WORK ITEM
The data that follows is to be given again, exactly as written.

START DATA TO PROCESS

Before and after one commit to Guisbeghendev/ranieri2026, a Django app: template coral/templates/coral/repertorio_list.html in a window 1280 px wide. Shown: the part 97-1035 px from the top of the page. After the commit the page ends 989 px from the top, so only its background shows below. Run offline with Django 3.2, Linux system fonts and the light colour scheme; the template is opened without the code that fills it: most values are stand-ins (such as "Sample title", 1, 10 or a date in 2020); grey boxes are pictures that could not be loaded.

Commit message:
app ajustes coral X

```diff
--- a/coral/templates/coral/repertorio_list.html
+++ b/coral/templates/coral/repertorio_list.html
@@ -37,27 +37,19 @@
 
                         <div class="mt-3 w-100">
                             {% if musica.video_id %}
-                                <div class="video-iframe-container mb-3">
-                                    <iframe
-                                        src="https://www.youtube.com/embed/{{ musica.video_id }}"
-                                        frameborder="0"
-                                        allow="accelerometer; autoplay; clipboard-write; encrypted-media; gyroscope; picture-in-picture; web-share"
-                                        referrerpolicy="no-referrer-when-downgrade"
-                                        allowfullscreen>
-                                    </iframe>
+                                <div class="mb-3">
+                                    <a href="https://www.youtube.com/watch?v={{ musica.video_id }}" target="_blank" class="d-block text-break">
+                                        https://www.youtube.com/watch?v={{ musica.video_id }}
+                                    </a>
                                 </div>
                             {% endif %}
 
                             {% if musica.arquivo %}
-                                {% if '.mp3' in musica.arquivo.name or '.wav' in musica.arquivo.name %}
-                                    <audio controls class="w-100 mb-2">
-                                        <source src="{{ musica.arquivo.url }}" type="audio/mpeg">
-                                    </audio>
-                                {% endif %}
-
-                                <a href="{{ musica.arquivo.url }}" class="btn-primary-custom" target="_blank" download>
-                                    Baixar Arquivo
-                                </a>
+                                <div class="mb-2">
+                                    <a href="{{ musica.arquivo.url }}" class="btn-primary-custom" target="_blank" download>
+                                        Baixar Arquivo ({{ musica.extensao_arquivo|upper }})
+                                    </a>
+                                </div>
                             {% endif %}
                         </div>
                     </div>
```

END DATA TO PROCESS

FINISHED TASK
Before and after one commit to Guisbeghendev/ranieri2026, a Django app: template coral/templates/coral/repertorio_list.html in a window 1280 px wide. Shown: the part 97-1035 px from the top of the page. After the commit the page ends 989 px from the top, so only its background shows below. Run offline with Django 3.2, Linux system fonts and the light colour scheme; the template is opened without the code that fills it: most values are stand-ins (such as "Sample title", 1, 10 or a date in 2020); grey boxes are pictures that could not be loaded.

Commit message:
app ajustes coral X

```diff
--- a/coral/templates/coral/repertorio_list.html
+++ b/coral/templates/coral/repertorio_list.html
@@ -37,27 +37,19 @@
 
                         <div class="mt-3 w-100">
                             {% if musica.video_id %}
-                                <div class="video-iframe-container mb-3">
-                                    <iframe
-                                        src="https://www.youtube.com/embed/{{ musica.video_id }}"
-                                        frameborder="0"
-                                        allow="accelerometer; autoplay; clipboard-write; encrypted-media; gyroscope; picture-in-picture; web-share"
-                                        referrerpolicy="no-referrer-when-downgrade"
-                                        allowfullscreen>
-                                    </iframe>
+                                <div class="mb-3">
+                                    <a href="https://www.youtube.com/watch?v={{ musica.video_id }}" target="_blank" class="d-block text-break">
+                                        https://www.youtube.com/watch?v={{ musica.video_id }}
+                                    </a>
                                 </div>
                             {% endif %}
 
                             {% if musica.arquivo %}
-                                {% if '.mp3' in musica.arquivo.name or '.wav' in musica.arquivo.name %}
-                                    <audio controls class="w-100 mb-2">
-                                        <source src="{{ musica.arquivo.url }}" type="audio/mpeg">
-                                    </audio>
-                                {% endif %}
-
-                                <a href="{{ musica.arquivo.url }}" class="btn-primary-custom" target="_blank" download>
-                                    Baixar Arquivo
-                                </a>
+                                <div class="mb-2">
+                                    <a href="{{ musica.arquivo.url }}" class="btn-primary-custom" target="_blank" download>
+                                        Baixar Arquivo ({{ musica.extensao_arquivo|upper }})
+                                    </a>
+                                </div>
                             {% endif %}
                         </div>
                     </div>
```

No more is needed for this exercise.